Alexander Drummond was found dead on a farm track near his home at about 8pm on Monday 24 June 1991.
He was a former Black Watch soldier and was single.
It was noted that the police had not publicly announce that they were dealing with a murder for some time and that it took them 117 days before they announced to his family that they were doing so. It was reported in the newspapers on 3 July 1991 that his death was not being treated as a murder, but as a suspicious death. However, in September 1992 it was reported that the police had known that they were dealing with a murder as of 6pm on 25 June 1991.
He had been strangled, but it was thought that he might have been strangled elsewhere and then dumped on the farm track which was just off the A917.
It was thought that Alexander Drummond had been choked in a martial arts neck hold such as a Ju Jitsu neck hold as he had neither external ligature marks around his neck, nor finger marks, typical of strangulation.
He had lived about 175 or 400 yards away from where he was found in No. 2 Cottage at Falside Farm, Boarhills and had been working in a mill at the time, although he had quit the day before
It was thought that he had died sometime between 11am and 8pm on 24 June 1991 on the track or elsewhere. His body was found facedown on the track which was described as overgrown and disused.
It was heard that when the police first arrived, they were suspicious about the position of his body, but that because there were no signs of injury or violence, it was initially decided that he had died from natural causes and that it wasn’t until the post-mortem was carried out that he was determined to have bene asphyxiated.
The police said that they were trying to piece together the last six hours of his life.
He was last seen at about 2pm on Monday 24 June when he visited Kinkell Braes caravan park after spending the morning in St Andrews. His body was later found at 8pm.

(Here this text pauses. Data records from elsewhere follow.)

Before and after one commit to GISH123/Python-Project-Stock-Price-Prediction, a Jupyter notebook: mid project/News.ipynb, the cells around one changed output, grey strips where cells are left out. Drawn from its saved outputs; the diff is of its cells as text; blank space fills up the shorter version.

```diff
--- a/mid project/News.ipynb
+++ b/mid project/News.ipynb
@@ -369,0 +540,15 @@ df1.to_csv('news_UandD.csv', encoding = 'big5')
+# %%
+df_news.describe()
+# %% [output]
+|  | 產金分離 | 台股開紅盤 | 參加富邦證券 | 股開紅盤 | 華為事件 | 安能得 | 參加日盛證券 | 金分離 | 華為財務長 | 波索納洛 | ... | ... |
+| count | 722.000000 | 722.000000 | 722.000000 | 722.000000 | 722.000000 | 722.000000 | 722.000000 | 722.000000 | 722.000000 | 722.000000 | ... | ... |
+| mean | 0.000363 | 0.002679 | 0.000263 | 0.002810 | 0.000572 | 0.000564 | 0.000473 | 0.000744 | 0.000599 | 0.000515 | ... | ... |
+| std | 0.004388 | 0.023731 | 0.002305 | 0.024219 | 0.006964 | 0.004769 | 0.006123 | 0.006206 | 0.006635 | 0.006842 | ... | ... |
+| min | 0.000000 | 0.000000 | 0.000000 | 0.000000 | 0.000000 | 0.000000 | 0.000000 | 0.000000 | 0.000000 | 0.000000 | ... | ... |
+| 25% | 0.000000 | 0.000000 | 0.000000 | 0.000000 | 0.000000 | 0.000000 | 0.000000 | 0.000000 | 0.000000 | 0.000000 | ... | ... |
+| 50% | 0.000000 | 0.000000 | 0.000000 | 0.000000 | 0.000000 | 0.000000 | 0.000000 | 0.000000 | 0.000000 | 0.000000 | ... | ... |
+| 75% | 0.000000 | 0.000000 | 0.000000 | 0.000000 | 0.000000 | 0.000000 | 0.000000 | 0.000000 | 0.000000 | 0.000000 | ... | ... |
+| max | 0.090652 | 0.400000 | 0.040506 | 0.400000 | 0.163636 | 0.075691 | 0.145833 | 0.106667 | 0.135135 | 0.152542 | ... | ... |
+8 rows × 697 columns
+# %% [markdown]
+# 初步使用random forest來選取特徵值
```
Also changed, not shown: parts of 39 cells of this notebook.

One clue was an orange-coloured Morris Marina car that had been seen parked near his home several times, including the day he died, which was never traced, and which was thought could have had some bearing on his death.

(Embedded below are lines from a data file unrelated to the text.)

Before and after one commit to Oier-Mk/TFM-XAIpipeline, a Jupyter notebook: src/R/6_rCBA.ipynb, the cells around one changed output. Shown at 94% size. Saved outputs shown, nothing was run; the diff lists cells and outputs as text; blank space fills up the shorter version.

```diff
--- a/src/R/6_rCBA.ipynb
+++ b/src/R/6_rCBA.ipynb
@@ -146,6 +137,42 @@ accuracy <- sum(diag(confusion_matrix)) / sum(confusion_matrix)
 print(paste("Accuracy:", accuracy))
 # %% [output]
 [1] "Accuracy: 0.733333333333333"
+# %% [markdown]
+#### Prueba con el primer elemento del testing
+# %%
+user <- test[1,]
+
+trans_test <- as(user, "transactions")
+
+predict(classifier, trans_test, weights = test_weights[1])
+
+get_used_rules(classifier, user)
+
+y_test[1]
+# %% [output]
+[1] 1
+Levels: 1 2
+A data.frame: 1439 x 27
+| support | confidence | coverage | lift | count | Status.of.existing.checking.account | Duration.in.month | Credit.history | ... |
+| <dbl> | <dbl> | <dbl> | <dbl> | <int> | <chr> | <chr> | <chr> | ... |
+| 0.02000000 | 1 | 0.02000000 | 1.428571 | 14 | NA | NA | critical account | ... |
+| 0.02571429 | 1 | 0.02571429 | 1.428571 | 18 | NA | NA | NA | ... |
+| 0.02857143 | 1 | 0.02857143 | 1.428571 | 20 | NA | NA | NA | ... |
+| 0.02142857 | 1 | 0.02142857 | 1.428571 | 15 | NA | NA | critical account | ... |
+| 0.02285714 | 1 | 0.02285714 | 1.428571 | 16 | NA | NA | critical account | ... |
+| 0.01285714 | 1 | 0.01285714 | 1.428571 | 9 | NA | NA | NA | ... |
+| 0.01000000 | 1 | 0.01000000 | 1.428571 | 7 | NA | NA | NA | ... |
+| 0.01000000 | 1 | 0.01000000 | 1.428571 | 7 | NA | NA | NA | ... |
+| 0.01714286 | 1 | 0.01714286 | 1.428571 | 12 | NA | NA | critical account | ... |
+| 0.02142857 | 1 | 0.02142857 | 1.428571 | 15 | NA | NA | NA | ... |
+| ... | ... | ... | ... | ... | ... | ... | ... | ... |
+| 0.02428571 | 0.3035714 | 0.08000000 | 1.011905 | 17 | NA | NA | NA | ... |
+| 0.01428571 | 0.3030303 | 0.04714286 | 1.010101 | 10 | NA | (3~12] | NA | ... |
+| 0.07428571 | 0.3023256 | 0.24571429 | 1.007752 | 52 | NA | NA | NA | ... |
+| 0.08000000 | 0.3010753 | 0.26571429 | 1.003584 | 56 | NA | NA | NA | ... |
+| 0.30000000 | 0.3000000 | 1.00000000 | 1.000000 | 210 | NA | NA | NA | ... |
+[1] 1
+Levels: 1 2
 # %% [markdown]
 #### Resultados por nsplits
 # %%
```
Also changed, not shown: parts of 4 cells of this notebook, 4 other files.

A reconstruction later on also revealed that the police were trying to trace a man who got on a bus near Falside Farm on the afternoon of 24 June 1991 and who later got off at Lamont Drive in St Andrews and who was said to have been carrying a handkerchief that was bloodstained.
Alexander Drummond had been working at the Guardbridge Paper Mill but had quit the day before he was murdered and withdrawn money from his bank account. He had been working at the paper mill for seven years and so the timing of his quitting his job appeared to be highly significant. Most of the money that he had taken out of his bank account was later found at his home.
It was later reported that in a cold case review the police identified a suspect in his murder, but that the suspect had since died. It was further noted that it was thought that the case was still open in case there had been any accomplices in the murder.
It was said that the police determined from their enquiry that there was something obviously going on in Alexander Drummond’s life, noting that he had quit his job and taken out large sums of money, but that they were unable to determine what that was.
The police later said that they thought that someone might have been blackmailing him or bullying him.